▶ What the exercise asks: Each record should be given again exactly as it appears, with no image included.

▶ Data shown:
-=-=-
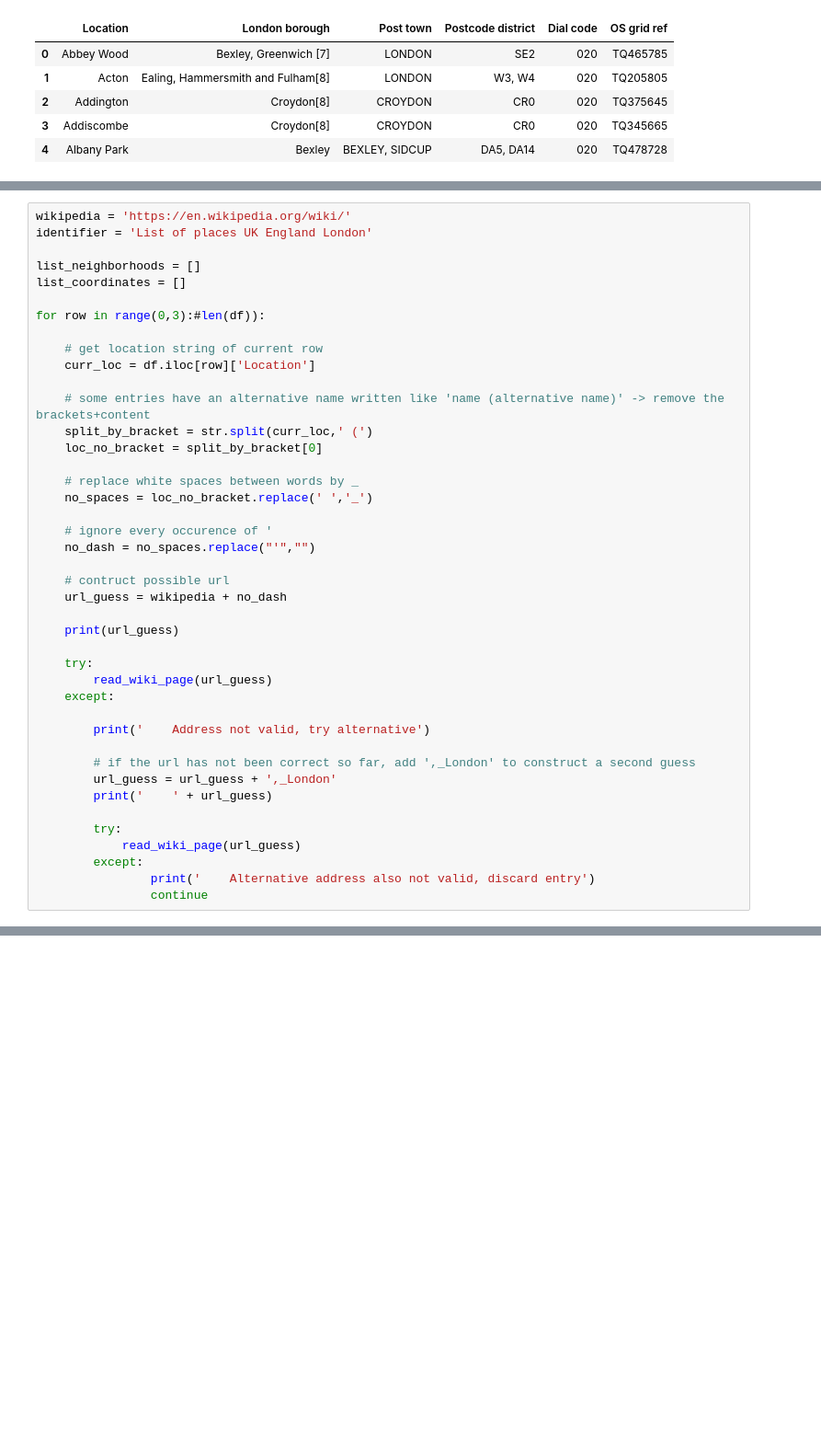
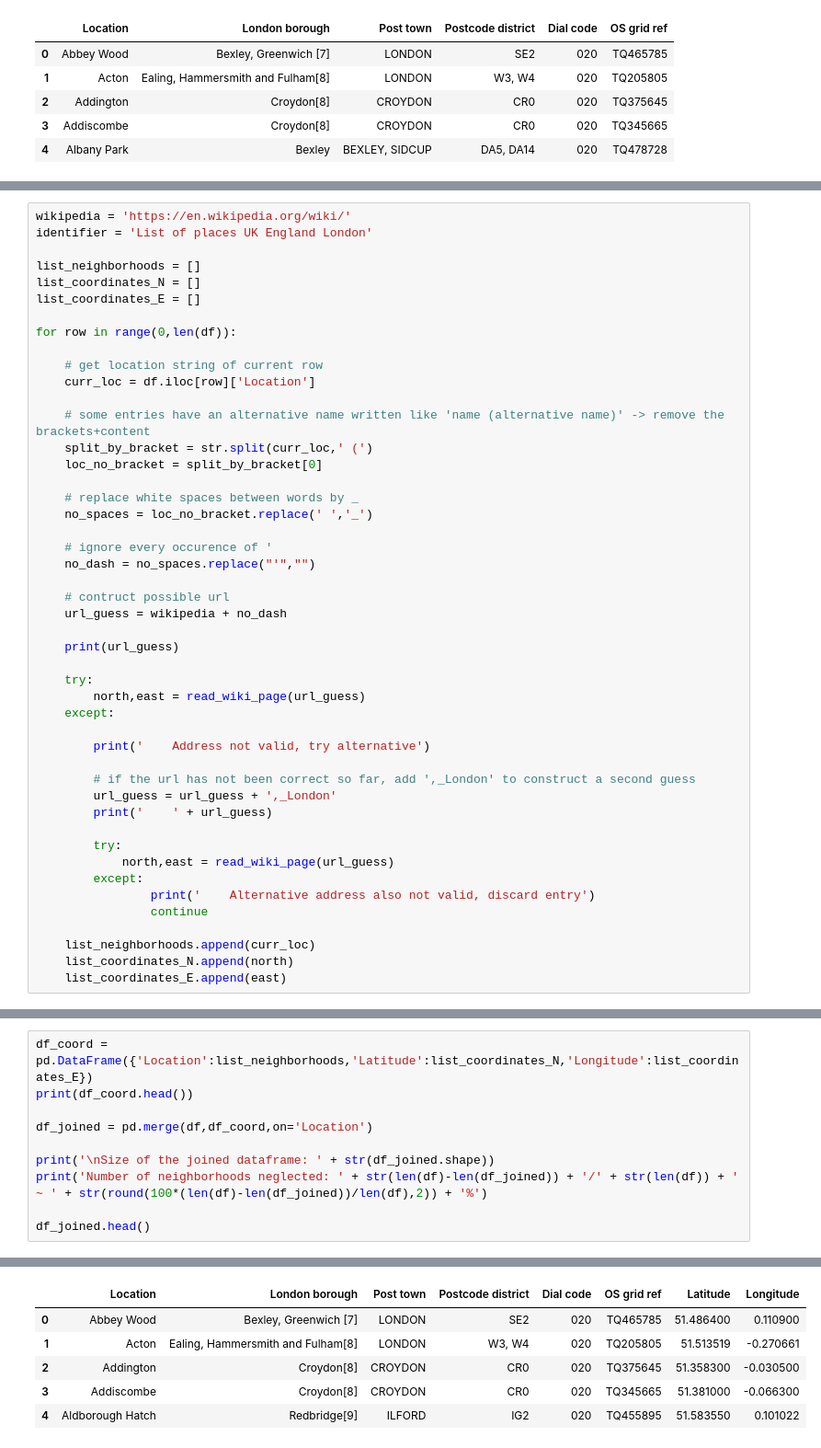
Before and after one commit to sc458/Coursera_Capstone, a Jupyter notebook: Project Notebook.ipynb, the cells around one changed output, grey strips where cells are left out. Shown: that part at 92% size. Saved outputs shown, nothing was run; the diff lists cells and outputs as text; blank space fills up the shorter version.

```diff
--- a/Project Notebook.ipynb
+++ b/Project Notebook.ipynb
@@ -68,9 +138,10 @@ wikipedia = 'https://en.wikipedia.org/wiki/'
 identifier = 'List of places UK England London'
 
 list_neighborhoods = []
-list_coordinates = []
+list_coordinates_N = []
+list_coordinates_E = []
 
-for row in range(0,3):#len(df)):
+for row in range(0,len(df)):
 
     # get location string of current row
     curr_loc = df.iloc[row]['Location']
@@ -91,7 +162,7 @@ for row in range(0,3):#len(df)):
     print(url_guess)
 
     try:
-        read_wiki_page(url_guess)
+        north,east = read_wiki_page(url_guess)
     except:
 
         print('    Address not valid, try alternative')
@@ -101,10 +172,14 @@ for row in range(0,3):#len(df)):
         print('    ' + url_guess)
 
         try:
-            read_wiki_page(url_guess)
+            north,east = read_wiki_page(url_guess)
         except:
                 print('    Alternative address also not valid, discard entry')
                 continue
+
+    list_neighborhoods.append(curr_loc)
+    list_coordinates_N.append(north)
+    list_coordinates_E.append(east)
 # %% [output]
 https://en.wikipedia.org/wiki/Abbey_Wood
     Coordinates readable
@@ -174,0 +204,11 @@ if not hasattr(streaming_body_1, "__iter__"): streaming_body_1.__iter__ = types.
+# %%
+df_coord = pd.DataFrame({'Location':list_neighborhoods,'Latitude':list_coordinates_N,'Longitude':list_coordinates_E})
+print(df_coord.head())
+
+df_joined = pd.merge(df,df_coord,on='Location')
+
+print('\nSize of the joined dataframe: ' + str(df_joined.shape))
+print('Number of neighborhoods neglected: ' + str(len(df)-len(df_joined)) + '/' + str(len(df)) + ' ~ ' + str(round(100*(len(df)-len(df_joined))/len(df),2)) + '%')
+
+df_joined.head()
+# %% [output]
@@ -174,0 +224,6 @@ if not hasattr(streaming_body_1, "__iter__"): streaming_body_1.__iter__ = types.
+|  | Location | London borough | Post town | Postcode district | Dial code | OS grid ref | Latitude | Longitude |
+| 0 | Abbey Wood | Bexley, Greenwich [7] | LONDON | SE2 | 020 | TQ465785 | 51.486400 | 0.110900 |
+| 1 | Acton | Ealing, Hammersmith and Fulham[8] | LONDON | W3, W4 | 020 | TQ205805 | 51.513519 | -0.270661 |
+| 2 | Addington | Croydon[8] | CROYDON | CR0 | 020 | TQ375645 | 51.358300 | -0.030500 |
+| 3 | Addiscombe | Croydon[8] | CROYDON | CR0 | 020 | TQ345665 | 51.381000 | -0.066300 |
+| 4 | Aldborough Hatch | Redbridge[9] | ILFORD | IG2 | 020 | TQ455895 | 51.583550 | 0.101022 |
```
Also changed, not shown: parts of 55 cells of this notebook.
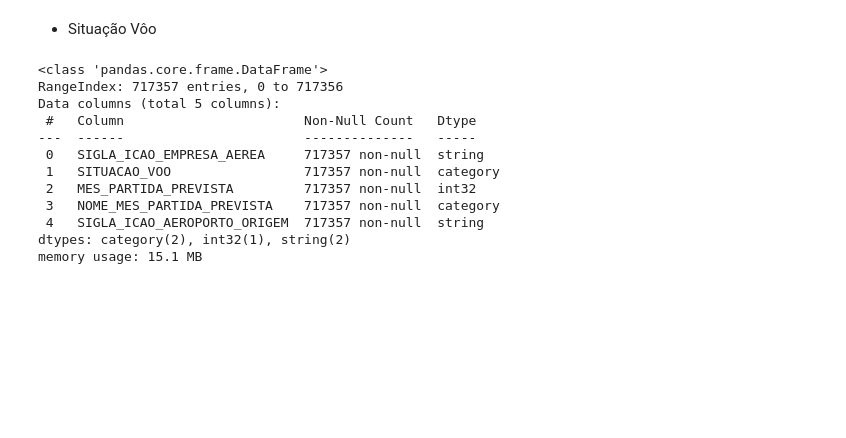
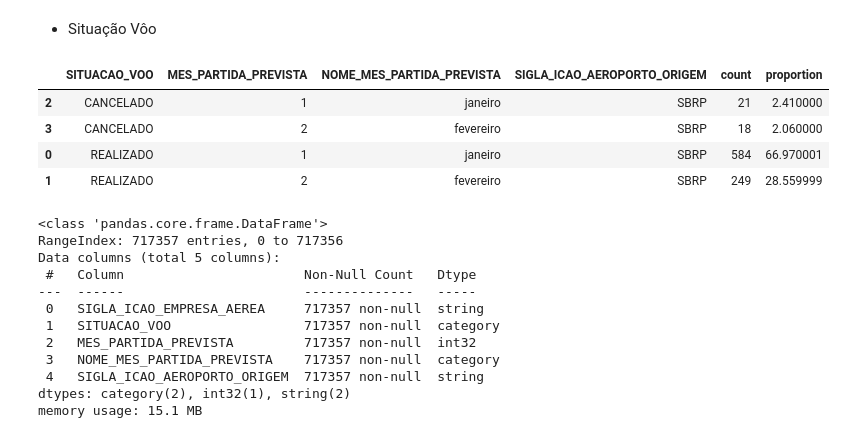
Before and after one commit to rodrigorocha1/dashboard_dados_voos_python, a Jupyter notebook: notebooks/visualizacoes.ipynb, the cells around one changed output. Saved outputs shown, nothing was run; the diff lists cells and outputs as text; code cells hidden in the pictures; blank space fills up the shorter version.

```diff
--- a/notebooks/visualizacoes.ipynb
+++ b/notebooks/visualizacoes.ipynb
@@ -12,3 +88,15 @@ base_completa = pd.read_parquet(caminho_base)
+# %%
+obter_situacao_voo(
+    sigla_aeroporto='SBRP',
+    mes_partida_prevista=[1, 2],
+    codigo_tipo_linha='N'
+)
+# %% [output]
+|  | SITUACAO_VOO | MES_PARTIDA_PREVISTA | NOME_MES_PARTIDA_PREVISTA | SIGLA_ICAO_AEROPORTO_ORIGEM | count | proportion |
+| 2 | CANCELADO | 1 | janeiro | SBRP | 21 | 2.410000 |
+| 3 | CANCELADO | 2 | fevereiro | SBRP | 18 | 2.060000 |
+| 0 | REALIZADO | 1 | janeiro | SBRP | 584 | 66.970001 |
+| 1 | REALIZADO | 2 | fevereiro | SBRP | 249 | 28.559999 |
 # %%
 colunas = ['SIGLA_ICAO_EMPRESA_AEREA', 'SITUACAO_VOO', 'MES_PARTIDA_PREVISTA', 'NOME_MES_PARTIDA_PREVISTA', 'SIGLA_ICAO_AEROPORTO_ORIGEM']
 base = pd.read_parquet(caminho_base, columns=colunas)
```
Also changed, not shown: parts of 5 cells of this notebook.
-=-=-
▶ Output of the task:
Before and after one commit to sc458/Coursera_Capstone, a Jupyter notebook: Project Notebook.ipynb, the cells around one changed output, grey strips where cells are left out. Shown: that part at 92% size. Saved outputs shown, nothing was run; the diff lists cells and outputs as text; blank space fills up the shorter version.

```diff
--- a/Project Notebook.ipynb
+++ b/Project Notebook.ipynb
@@ -68,9 +138,10 @@ wikipedia = 'https://en.wikipedia.org/wiki/'
 identifier = 'List of places UK England London'
 
 list_neighborhoods = []
-list_coordinates = []
+list_coordinates_N = []
+list_coordinates_E = []
 
-for row in range(0,3):#len(df)):
+for row in range(0,len(df)):
 
     # get location string of current row
     curr_loc = df.iloc[row]['Location']
@@ -91,7 +162,7 @@ for row in range(0,3):#len(df)):
     print(url_guess)
 
     try:
-        read_wiki_page(url_guess)
+        north,east = read_wiki_page(url_guess)
     except:
 
         print('    Address not valid, try alternative')
@@ -101,10 +172,14 @@ for row in range(0,3):#len(df)):
         print('    ' + url_guess)
 
         try:
-            read_wiki_page(url_guess)
+            north,east = read_wiki_page(url_guess)
         except:
                 print('    Alternative address also not valid, discard entry')
                 continue
+
+    list_neighborhoods.append(curr_loc)
+    list_coordinates_N.append(north)
+    list_coordinates_E.append(east)
 # %% [output]
 https://en.wikipedia.org/wiki/Abbey_Wood
     Coordinates readable
@@ -174,0 +204,11 @@ if not hasattr(streaming_body_1, "__iter__"): streaming_body_1.__iter__ = types.
+# %%
+df_coord = pd.DataFrame({'Location':list_neighborhoods,'Latitude':list_coordinates_N,'Longitude':list_coordinates_E})
+print(df_coord.head())
+
+df_joined = pd.merge(df,df_coord,on='Location')
+
+print('\nSize of the joined dataframe: ' + str(df_joined.shape))
+print('Number of neighborhoods neglected: ' + str(len(df)-len(df_joined)) + '/' + str(len(df)) + ' ~ ' + str(round(100*(len(df)-len(df_joined))/len(df),2)) + '%')
+
+df_joined.head()
+# %% [output]
@@ -174,0 +224,6 @@ if not hasattr(streaming_body_1, "__iter__"): streaming_body_1.__iter__ = types.
+|  | Location | London borough | Post town | Postcode district | Dial code | OS grid ref | Latitude | Longitude |
+| 0 | Abbey Wood | Bexley, Greenwich [7] | LONDON | SE2 | 020 | TQ465785 | 51.486400 | 0.110900 |
+| 1 | Acton | Ealing, Hammersmith and Fulham[8] | LONDON | W3, W4 | 020 | TQ205805 | 51.513519 | -0.270661 |
+| 2 | Addington | Croydon[8] | CROYDON | CR0 | 020 | TQ375645 | 51.358300 | -0.030500 |
+| 3 | Addiscombe | Croydon[8] | CROYDON | CR0 | 020 | TQ345665 | 51.381000 | -0.066300 |
+| 4 | Aldborough Hatch | Redbridge[9] | ILFORD | IG2 | 020 | TQ455895 | 51.583550 | 0.101022 |
```
Also changed, not shown: parts of 55 cells of this notebook.
Before and after one commit to rodrigorocha1/dashboard_dados_voos_python, a Jupyter notebook: notebooks/visualizacoes.ipynb, the cells around one changed output. Saved outputs shown, nothing was run; the diff lists cells and outputs as text; code cells hidden in the pictures; blank space fills up the shorter version.

```diff
--- a/notebooks/visualizacoes.ipynb
+++ b/notebooks/visualizacoes.ipynb
@@ -12,3 +88,15 @@ base_completa = pd.read_parquet(caminho_base)
+# %%
+obter_situacao_voo(
+    sigla_aeroporto='SBRP',
+    mes_partida_prevista=[1, 2],
+    codigo_tipo_linha='N'
+)
+# %% [output]
+|  | SITUACAO_VOO | MES_PARTIDA_PREVISTA | NOME_MES_PARTIDA_PREVISTA | SIGLA_ICAO_AEROPORTO_ORIGEM | count | proportion |
+| 2 | CANCELADO | 1 | janeiro | SBRP | 21 | 2.410000 |
+| 3 | CANCELADO | 2 | fevereiro | SBRP | 18 | 2.060000 |
+| 0 | REALIZADO | 1 | janeiro | SBRP | 584 | 66.970001 |
+| 1 | REALIZADO | 2 | fevereiro | SBRP | 249 | 28.559999 |
 # %%
 colunas = ['SIGLA_ICAO_EMPRESA_AEREA', 'SITUACAO_VOO', 'MES_PARTIDA_PREVISTA', 'NOME_MES_PARTIDA_PREVISTA', 'SIGLA_ICAO_AEROPORTO_ORIGEM']
 base = pd.read_parquet(caminho_base, columns=colunas)
```
Also changed, not shown: parts of 5 cells of this notebook.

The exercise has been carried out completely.